#### INPUT DATA:
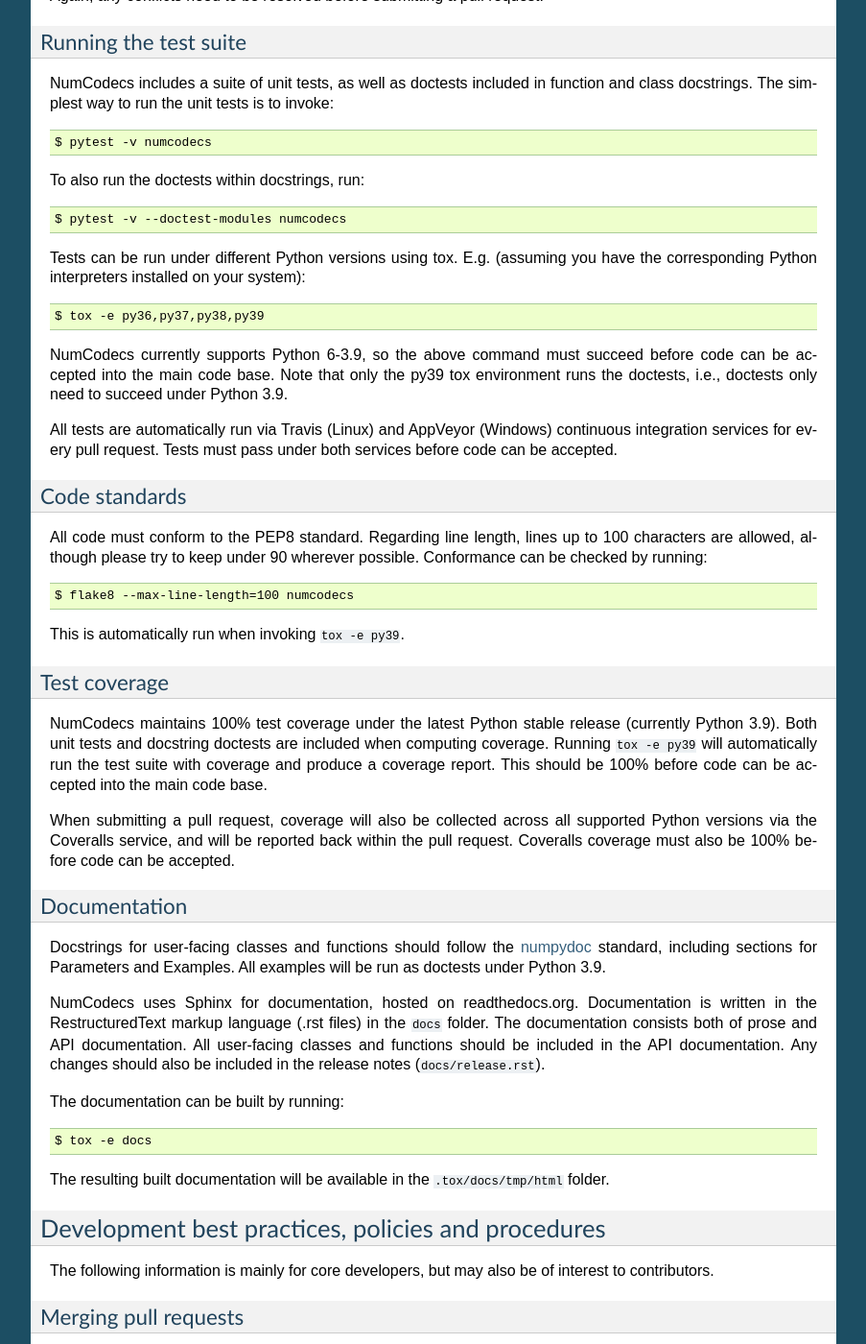
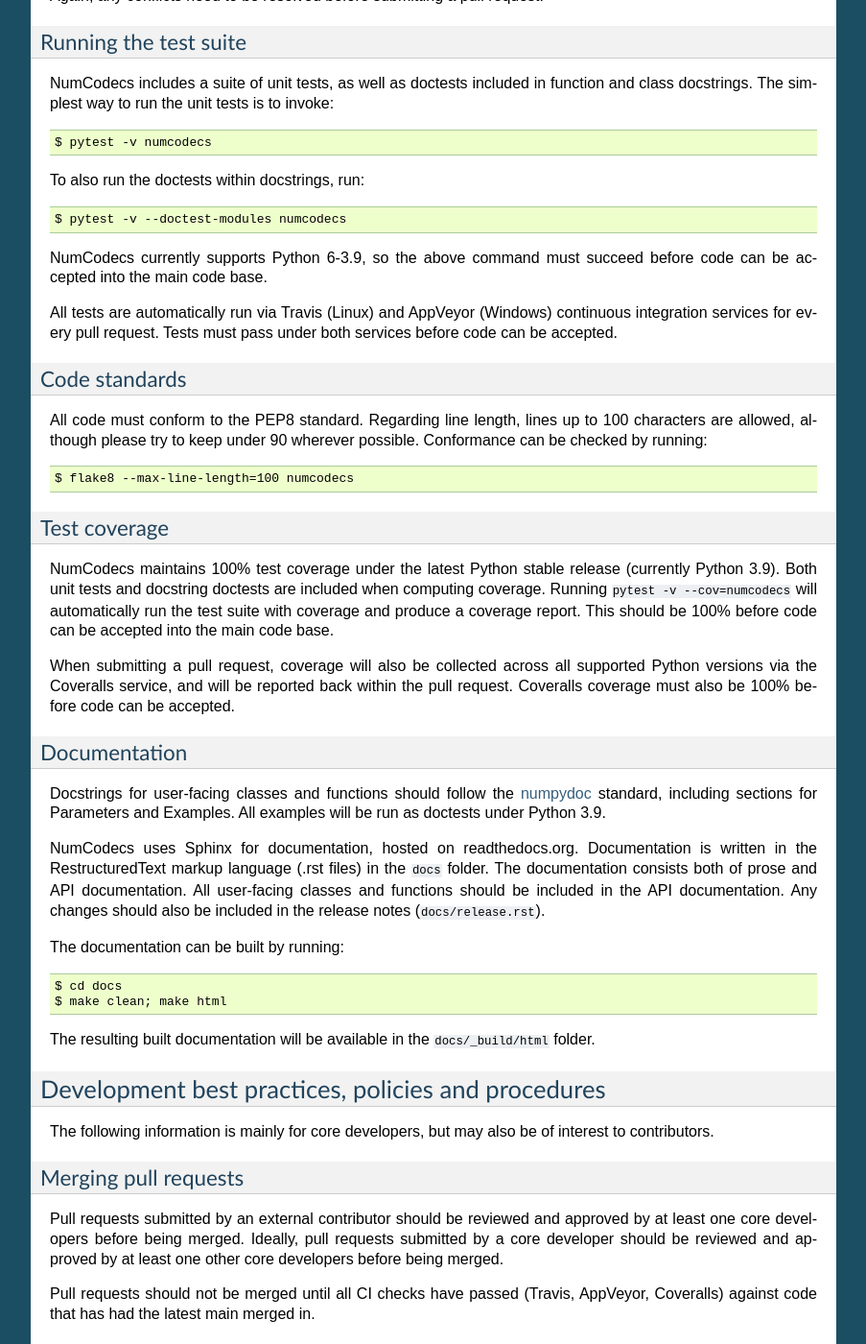
Before and after one commit to zarr-developers/numcodecs, a Sphinx documentation site: the page built from docs/contributing.rst, in a window 1280 px wide and 1400 px high, scrolled down 2513 px. Shown: the whole window at 96% size, without its empty margins (198-1101 px from the left). Built offline with Sphinx 7.4.7, drawn with Linux system fonts in a browser that asks for light colours; pages that are not in the unit, such as notebooks, are missing from menus; the version number could not be read and is left out; some of the changed text lies outside the part shown.

Commit message:
Drop `tox` from contributing docs

```diff
--- a/docs/contributing.rst
+++ b/docs/contributing.rst
@@ -153,14 +153,8 @@
 
     $ pytest -v --doctest-modules numcodecs
 
-Tests can be run under different Python versions using tox. E.g. (assuming you have the
-corresponding Python interpreters installed on your system)::
-
-    $ tox -e py36,py37,py38,py39
-
 NumCodecs currently supports Python 6-3.9, so the above command must
-succeed before code can be accepted into the main code base. Note that only the py39
-tox environment runs the doctests, i.e., doctests only need to succeed under Python 3.9.
+succeed before code can be accepted into the main code base.
 
 All tests are automatically run via Travis (Linux) and AppVeyor (Windows) continuous
 integration services for every pull request. Tests must pass under both services before
@@ -175,14 +169,12 @@
 
     $ flake8 --max-line-length=100 numcodecs
 
-This is automatically run when invoking ``tox -e py39``.
-
 Test coverage
 ~~~~~~~~~~~~~
 
 NumCodecs maintains 100% test coverage under the latest Python stable release (currently
 Python 3.9). Both unit tests and docstring doctests are included when computing
-coverage. Running ``tox -e py39`` will automatically run the test suite with coverage
+coverage. Running ``pytest -v --cov=numcodecs`` will automatically run the test suite with coverage
 and produce a coverage report. This should be 100% before code can be accepted into the
 main code base.
 
@@ -206,9 +198,10 @@
 
 The documentation can be built by running::
 
-    $ tox -e docs
+     $ cd docs
+     $ make clean; make html
 
-The resulting built documentation will be available in the ``.tox/docs/tmp/html`` folder.
+The resulting built documentation will be available in the ``docs/_build/html`` folder.
 
 Development best practices, policies and procedures
 ---------------------------------------------------
@@ -306,10 +299,6 @@
     $ git checkout main
     $ git pull
 
-Verify all tests pass on all supported Python versions, and docs build::
-
-    $ tox
-
 Tag the version (where "X.X.X" stands for the version number, e.g., "2.2.0")::
 
     $ version=X.X.X
```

#### REQUIREMENT:
Where images occur in the data above, leave them out and repeat everything else exactly.

#### ANSWER TO THIS PROBLEM:
Before and after one commit to zarr-developers/numcodecs, a Sphinx documentation site: the page built from docs/contributing.rst, in a window 1280 px wide and 1400 px high, scrolled down 2513 px. Shown: the whole window at 96% size, without its empty margins (198-1101 px from the left). Built offline with Sphinx 7.4.7, drawn with Linux system fonts in a browser that asks for light colours; pages that are not in the unit, such as notebooks, are missing from menus; the version number could not be read and is left out; some of the changed text lies outside the part shown.

Commit message:
Drop `tox` from contributing docs

```diff
--- a/docs/contributing.rst
+++ b/docs/contributing.rst
@@ -153,14 +153,8 @@
 
     $ pytest -v --doctest-modules numcodecs
 
-Tests can be run under different Python versions using tox. E.g. (assuming you have the
-corresponding Python interpreters installed on your system)::
-
-    $ tox -e py36,py37,py38,py39
-
 NumCodecs currently supports Python 6-3.9, so the above command must
-succeed before code can be accepted into the main code base. Note that only the py39
-tox environment runs the doctests, i.e., doctests only need to succeed under Python 3.9.
+succeed before code can be accepted into the main code base.
 
 All tests are automatically run via Travis (Linux) and AppVeyor (Windows) continuous
 integration services for every pull request. Tests must pass under both services before
@@ -175,14 +169,12 @@
 
     $ flake8 --max-line-length=100 numcodecs
 
-This is automatically run when invoking ``tox -e py39``.
-
 Test coverage
 ~~~~~~~~~~~~~
 
 NumCodecs maintains 100% test coverage under the latest Python stable release (currently
 Python 3.9). Both unit tests and docstring doctests are included when computing
-coverage. Running ``tox -e py39`` will automatically run the test suite with coverage
+coverage. Running ``pytest -v --cov=numcodecs`` will automatically run the test suite with coverage
 and produce a coverage report. This should be 100% before code can be accepted into the
 main code base.
 
@@ -206,9 +198,10 @@
 
 The documentation can be built by running::
 
-    $ tox -e docs
+     $ cd docs
+     $ make clean; make html
 
-The resulting built documentation will be available in the ``.tox/docs/tmp/html`` folder.
+The resulting built documentation will be available in the ``docs/_build/html`` folder.
 
 Development best practices, policies and procedures
 ---------------------------------------------------
@@ -306,10 +299,6 @@
     $ git checkout main
     $ git pull
 
-Verify all tests pass on all supported Python versions, and docs build::
-
-    $ tox
-
 Tag the version (where "X.X.X" stands for the version number, e.g., "2.2.0")::
 
     $ version=X.X.X
```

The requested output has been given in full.